Recap before the Tax Year End


As tax-year end approaches (just 8 weeks to go!), we thought it might be handy to recap the things set to change in 6th April in case you might have missed them; some might benefit from you taking action ahead of time.

The main points affecting our clients are as follows:

It is also worth noting the CGT exemption and Dividend Allowance are set to halve again in April 2024.

Given the above, those that have accrued large capital gains may wish to ensure they realise enough gains to take full advantage of their annual exemptions for the current tax year (but please check with Lexington first, as you may have already used this allowance via the investments we look after for you).

If your only taxable investments are held with Lexington, we will check nearer the end of the tax year and contact those with substantial unused exemptions.

You can realise gains by selling shares, giving them away, or transferring them into an ISA or pension.

Strategies for reducing a CGT liability include:

However, each of the above require some degree of administration so it is important to act before you run out of time.

For dividends, the reduced allowance could increase your tax bill next year by as much as £394. If your taxable dividends come from investments, you could consider moving those investments into pensions or ISAs (if you have sufficient allowances available), or you could swap to investments with lower dividend yields; the dividend yields on Lexington portfolios are minimal.
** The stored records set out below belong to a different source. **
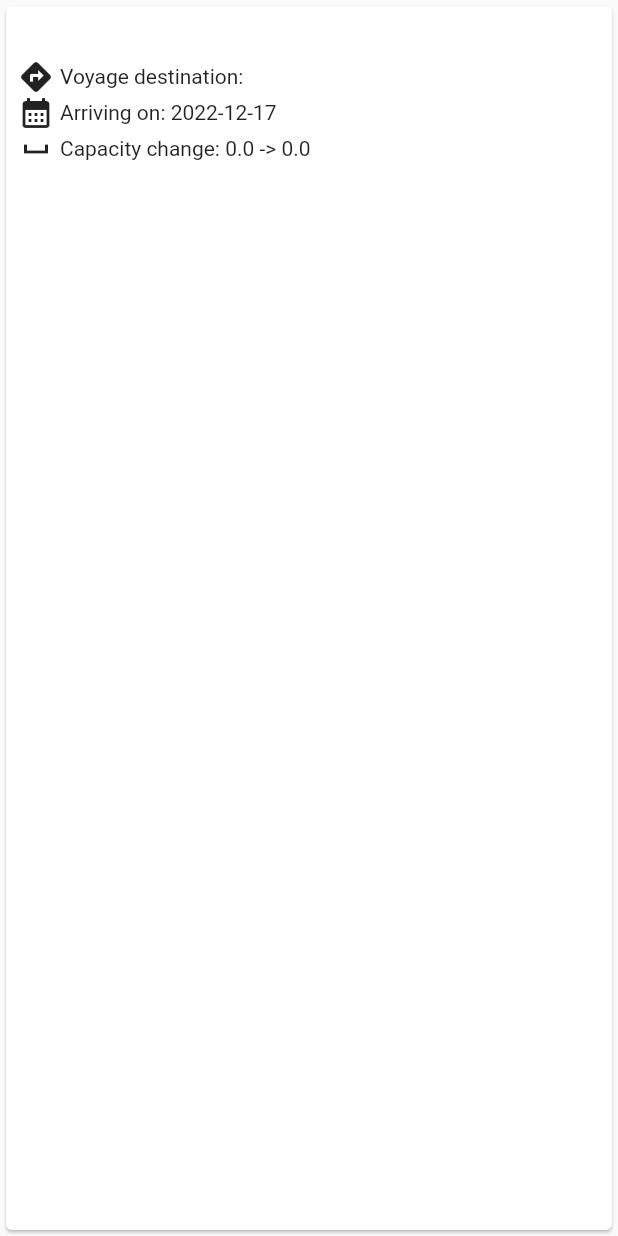
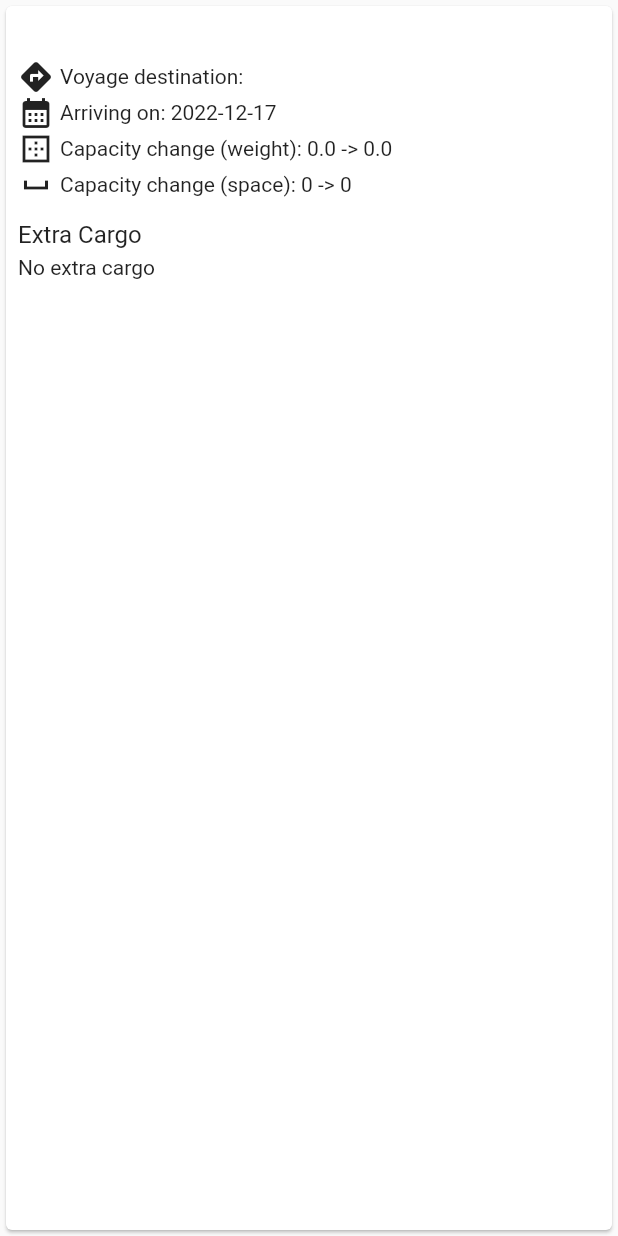
Before and after one commit to CameronMcClymont/Mercuria, a Flutter app: the VesselWidget widget shown alone on an empty page, opened directly with empty values, on a phone screen of 412 x 824 dp. Run offline on Flutter 3.47's test engine with Material 2 defaults, Android fonts, the phone set to English and light mode, and no system bars.

Commit message:
Add space capacity

```diff
--- a/lib/model/voyage.dart
+++ b/lib/model/voyage.dart
@@ -1,11 +1,13 @@
 class Voyage {
   final String vesselName;
   final String destination;
-  final double capacityBeforeExtraCargo;
-  double? capacityAfterExtraCargo;
+  final double weightCapacityBeforeExtraCargo;
+  double? weightCapacityAfterExtraCargo;
+  final int spaceCapacityBeforeExtraCargo;
+  int? spaceCapacityAfterExtraCargo;
   final DateTime arrivalDate;
 
-  Voyage(this.vesselName, this.destination, this.capacityBeforeExtraCargo, this.capacityAfterExtraCargo, this.arrivalDate);
+  Voyage(this.vesselName, this.destination, this.weightCapacityBeforeExtraCargo, this.weightCapacityAfterExtraCargo, this.spaceCapacityBeforeExtraCargo, this.spaceCapacityAfterExtraCargo, this.arrivalDate);
 
-  Voyage.clone(Voyage voyage): this(voyage.vesselName, voyage.destination, voyage.capacityBeforeExtraCargo, voyage.capacityAfterExtraCargo, voyage.arrivalDate);
+  Voyage.clone(Voyage voyage): this(voyage.vesselName, voyage.destination, voyage.weightCapacityBeforeExtraCargo, voyage.weightCapacityAfterExtraCargo, voyage.spaceCapacityBeforeExtraCargo, voyage.spaceCapacityAfterExtraCargo, voyage.arrivalDate);
 }
--- a/lib/pages/home.dart
+++ b/lib/pages/home.dart
@@ -14,14 +14,15 @@ class Home extends StatefulWidget {
 
 class _HomeState extends State<Home> {
   List<Voyage> voyageList = [
-    Voyage('Destroyer', 'Cape Town, South Africa', 23, null, DateTime.now().add(const Duration(days: 1))),
-    Voyage('HMS Mercuria', 'Singapore', 3, null, DateTime.now()),
+    Voyage('Destroyer', 'Cape Town, South Africa', 23, null, 5, null, DateTime.now().add(const Duration(days: 1))),
+    Voyage('HMS Mercuria', 'Singapore', 6, null, 1, null, DateTime.now()),
   ];
   List<Cargo> cargoList = [
     Cargo(4, 'Cape Town, South Africa', DateTime.now().add(const Duration(days: 1))),
     Cargo(7, 'Cape Town, South Africa', DateTime.now().add(const Duration(days: 1))),
     Cargo(4, 'Mars', DateTime.now().add(const Duration(days: 2))),
     Cargo(3, 'Singapore', DateTime.now().add(const Duration(days: 4))),
+    Cargo(2, 'Singapore', DateTime.now().add(const Duration(days: 4))),
     Cargo(3, 'Cape Town, South Africa', DateTime.now()),
     Cargo(32, 'Cape Town, South Africa', DateTime.now().add(const Duration(days: 4))),
   ];
--- a/lib/pages/register_voyage_page.dart
+++ b/lib/pages/register_voyage_page.dart
@@ -14,16 +14,23 @@ class RegisterVoyagePage extends StatefulWidget {
 class _RegisterVoyagePageState extends State<RegisterVoyagePage> {
   late TextEditingController nameController;
   late TextEditingController destController;
-  late TextEditingController capacityController;
+  late TextEditingController weightController;
+  late TextEditingController spaceController;
   DateTime? arrivalDate;
 
   void _onConfirm() {
     String name = nameController.text;
     String dest = destController.text;
 
-    double? capacity = double.tryParse(capacityController.text);
-    if (capacity == null) {
-      ScaffoldMessenger.of(context).showSnackBar(SnackBar(content: Text('Value: "${capacityController.text}" is invalid.'), duration: const Duration(seconds: 2)));
+    double? weight = double.tryParse(weightController.text);
+    if (weight == null) {
+      ScaffoldMessenger.of(context).showSnackBar(SnackBar(content: Text('Weight: "${weightController.text}" is invalid.'), duration: const Duration(seconds: 2)));
+      return;
+    }
+
+    int? space = int.tryParse(spaceController.text);
+    if (space == null) {
+      ScaffoldMessenger.of(context).showSnackBar(SnackBar(content: Text('Space: "${spaceController.text}" is invalid.'), duration: const Duration(seconds: 2)));
       return;
     }
 
@@ -32,7 +39,7 @@ class _RegisterVoyagePageState extends State<RegisterVoyagePage> {
       return;
     }
 
-    widget.onConfirm(Voyage(name, dest, capacity, null, arrivalDate!));
+    widget.onConfirm(Voyage(name, dest, weight, null, space, null, arrivalDate!));
     Navigator.pop(context);
   }
 
@@ -41,14 +48,14 @@ class _RegisterVoyagePageState extends State<RegisterVoyagePage> {
     super.initState();
     nameController = TextEditingController();
     destController = TextEditingController();
-    capacityController = TextEditingController();
+    weightController = TextEditingController();
   }
 
   @override
   void dispose() {
     nameController.dispose();
     destController.dispose();
-    capacityController.dispose();
+    weightController.dispose();
     super.dispose();
   }
 
@@ -75,8 +82,12 @@ class _RegisterVoyagePageState extends State<RegisterVoyagePage> {
                 decoration: const InputDecoration(labelText: 'Voyage Destination'),
               ),
               TextField(
-                controller: capacityController,
-                decoration: const InputDecoration(labelText: 'Available Cargo Capacity', hintText: '4.2 (metric tons)'),
+                controller: weightController,
+                decoration: const InputDecoration(labelText: 'Available Capacity (Weight)', hintText: '4.2 (metric tons)'),
+              ),
+              TextField(
+                controller: spaceController,
+                decoration: const InputDecoration(labelText: 'Available Capacity (Space)', hintText: '3 (units)'),
               ),
               const SizedBox(height: 16),
               TextButton(
--- a/lib/voyages_list.dart
+++ b/lib/voyages_list.dart
@@ -32,7 +32,7 @@ class _VoyagesListState extends State<VoyagesList> {
           itemBuilder: (context, i) {
             Voyage voyage = widget.voyageList[i];
             return ListTile(
-              title: Text('Destination: ${voyage.destination}, capacity: ${voyage.capacityBeforeExtraCargo} tonnes, arrival date: ${voyage.arrivalDate.year}-${voyage.arrivalDate.month}-${voyage.arrivalDate.day}'),
+              title: Text('Destination: ${voyage.destination}, capacity (weight): ${voyage.weightCapacityBeforeExtraCargo} tonnes, arrival date: ${voyage.arrivalDate.year}-${voyage.arrivalDate.month}-${voyage.arrivalDate.day}'),
               onTap: () {},
             );
           },
--- a/lib/widgets/cargoWidget.dart
+++ b/lib/widgets/cargoWidget.dart
@@ -1,5 +1,4 @@
 import 'package:challenge_3/model/cargo.dart';
-import 'package:challenge_3/model/voyage.dart';
 import 'package:flutter/material.dart';
 
 class CargoWidget extends StatefulWidget {
--- a/lib/widgets/vesselWidget.dart
+++ b/lib/widgets/vesselWidget.dart
@@ -42,15 +42,34 @@ class _VesselWidgetState extends State<VesselWidget> {
                 Text('Arriving on: ${widget.voyage.arrivalDate.year}-${widget.voyage.arrivalDate.month}-${widget.voyage.arrivalDate.day}'),
               ],
             ),
-            if (widget.voyage.capacityAfterExtraCargo != null)
+            if (widget.voyage.weightCapacityAfterExtraCargo != null)
+              Row(
+                children: [
+                  const Icon(Icons.border_outer),
+                  const SizedBox(width: 4),
+                  Text('Capacity change (weight): ${widget.voyage.weightCapacityBeforeExtraCargo} -> ${widget.voyage.weightCapacityAfterExtraCargo}'),
+                ],
+              ),
+            if (widget.voyage.spaceCapacityAfterExtraCargo != null)
               Row(
                 children: [
                   const Icon(Icons.space_bar),
                   const SizedBox(width: 4),
-                  Text('Capacity change: ${widget.voyage.capacityBeforeExtraCargo} -> ${widget.voyage.capacityAfterExtraCargo}'),
+                  Text('Capacity change (space): ${widget.voyage.spaceCapacityBeforeExtraCargo} -> ${widget.voyage.spaceCapacityAfterExtraCargo}'),
                 ],
               ),
-            MasonryGridView.count(
+            const SizedBox(height: 12),
+            const Text(
+              'Extra Cargo',
+              style: TextStyle(fontSize: 16),
+            ),
+            const SizedBox(height: 4),
+            Builder(
+              builder: (_) {
+                if (widget.cargoList.isEmpty) {
+                  return const Text('No extra cargo');
+                } else {
+                  return MasonryGridView.count(
                     shrinkWrap: true,
                     itemCount: widget.cargoList.length,
                     crossAxisCount: 2,
@@ -59,7 +78,10 @@ class _VesselWidgetState extends State<VesselWidget> {
                     itemBuilder: (_, j) {
                       return CargoWidget(cargo: widget.cargoList[j]);
                     },
-            ),
+                  );
+                }
+              },
+            )
           ],
         ),
       ),
```
Also changed, not shown: lib/match_page.dart (+10 -6 lines). Lines whose indentation alone changed are shown as unchanged.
If your dividends come from your own company, you can refer to our previous article which covered how the changes might affect how you choose to extract profit in the future. This article can be found here.

For Corporation Tax, the main rate will apply to profits above £250,000. There will be a ‘small profits rate’ of 19% for companies with profits under £50,000, with a marginal relief on the main rate for companies with profits between £50,000 and £250,000. You would need to speak to your accountant for more detail on how this affects your company and what you could do about it (N.B. contributions to your pension may be one way to reduce your taxable profits).
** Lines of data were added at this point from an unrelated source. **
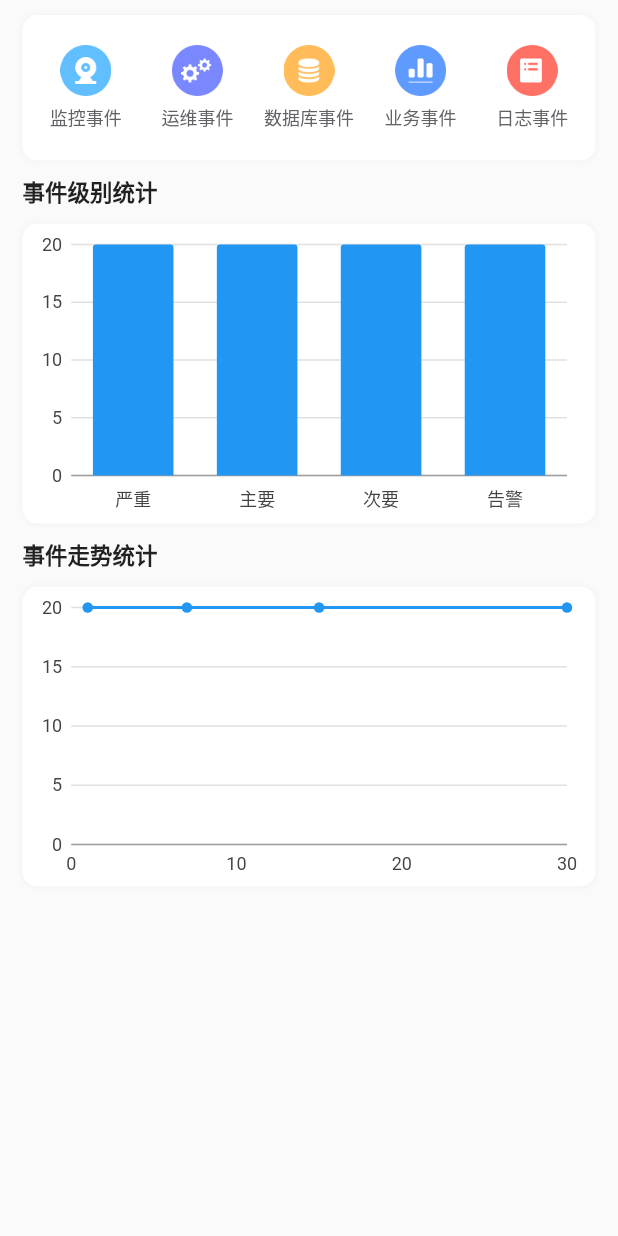
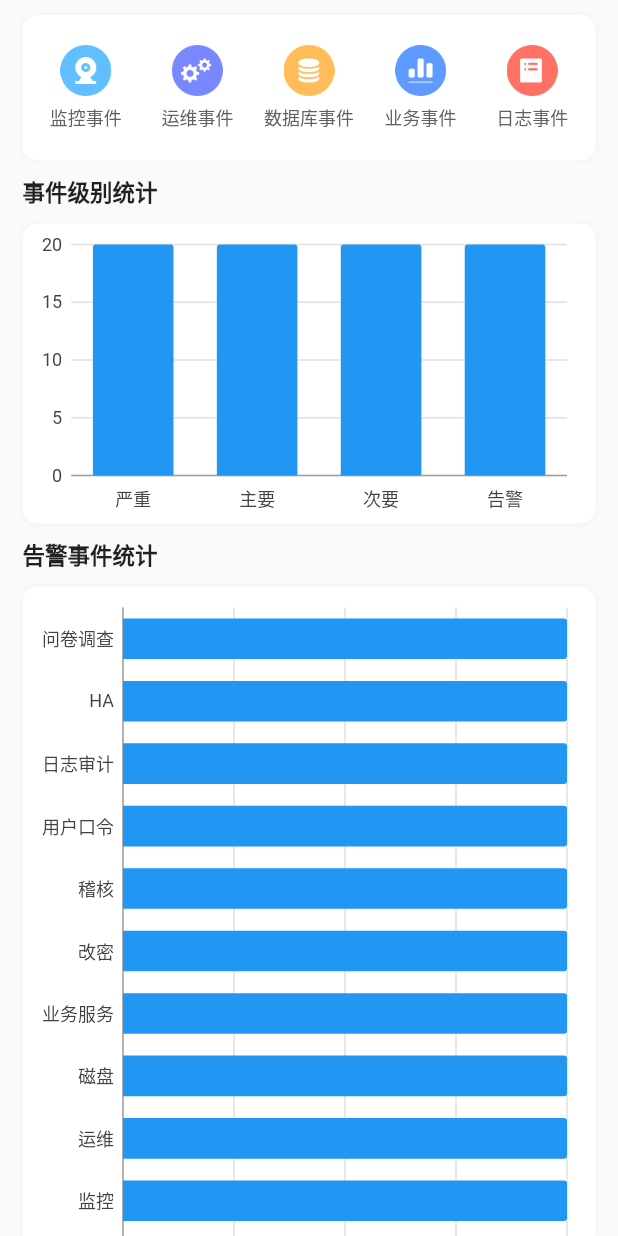
Before and after one commit to shifeng1993/flutter-project, a Flutter app: the CMDBEventPage widget shown alone on an empty page, opened directly, on a phone screen of 412 x 824 dp. Run offline on Flutter 3.47's test engine with Material 2 defaults, Android fonts, the phone set to English and light mode, and no system bars; drawn by our look-alikes of pull_to_refresh; our stand-ins replace charts_flutter, flutter_redux, flutter_slidable, flutter_spinkit, flutter_swiper, redux and 2 more; missing offline and left inert: flustars, redux_logging, unicorndial; statements that could not run were skipped.

Commit message:
增加重复

```diff
--- a/lib/pages/CmdbPage/event_page/event_page.dart
+++ b/lib/pages/CmdbPage/event_page/event_page.dart
@@ -94,8 +94,50 @@ class _CMDBEventPageState extends State<CMDBEventPage> {
             _headerCard(),
             ShadowCardTitle(title: '事件级别统计'),
             _chart1Card(),
-            // ShadowCardTitle(title: '告警事件统计'),
-            // _chart2Card(),
+            ShadowCardTitle(title: '告警事件统计'),
+            _chart2Card(),
+            ShadowCardTitle(title: '事件走势统计'),
+            _chart3Card(),
+            ShadowCardTitle(title: '事件级别统计'),
+            _chart1Card(),
+            ShadowCardTitle(title: '告警事件统计'),
+            _chart2Card(),
+            ShadowCardTitle(title: '事件走势统计'),
+            _chart3Card(),
+            ShadowCardTitle(title: '事件级别统计'),
+            _chart1Card(),
+            ShadowCardTitle(title: '告警事件统计'),
+            _chart2Card(),
+            ShadowCardTitle(title: '事件走势统计'),
+            _chart3Card(),
+            ShadowCardTitle(title: '事件级别统计'),
+            _chart1Card(),
+            ShadowCardTitle(title: '告警事件统计'),
+            _chart2Card(),
+            ShadowCardTitle(title: '事件走势统计'),
+            _chart3Card(),
+            ShadowCardTitle(title: '事件级别统计'),
+            _chart1Card(),
+            ShadowCardTitle(title: '告警事件统计'),
+            _chart2Card(),
+            ShadowCardTitle(title: '事件走势统计'),
+            _chart3Card(),
+            ShadowCardTitle(title: '事件级别统计'),
+            _chart1Card(),
+            ShadowCardTitle(title: '告警事件统计'),
+            _chart2Card(),
+            ShadowCardTitle(title: '事件走势统计'),
+            _chart3Card(),
+            ShadowCardTitle(title: '事件级别统计'),
+            _chart1Card(),
+            ShadowCardTitle(title: '告警事件统计'),
+            _chart2Card(),
+            ShadowCardTitle(title: '事件走势统计'),
+            _chart3Card(),
+            ShadowCardTitle(title: '事件级别统计'),
+            _chart1Card(),
+            ShadowCardTitle(title: '告警事件统计'),
+            _chart2Card(),
             ShadowCardTitle(title: '事件走势统计'),
             _chart3Card(),
           ],
```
Unfortunately, the things that won’t change include the Personal Allowance, Basic Rate band, ISA Allowance, the Nil Rate Bands, or the Annual Allowance or Lifetime Allowance for pensions; this creates the ‘fiscal drag’ which forms part of the Chancellor’s plans to reduce borrowing and cut inflation via fiscal policy.

If you wish to discuss how these changes might impact your own finances, please contact Lexington.

Article by Lewis Pollexfen CFP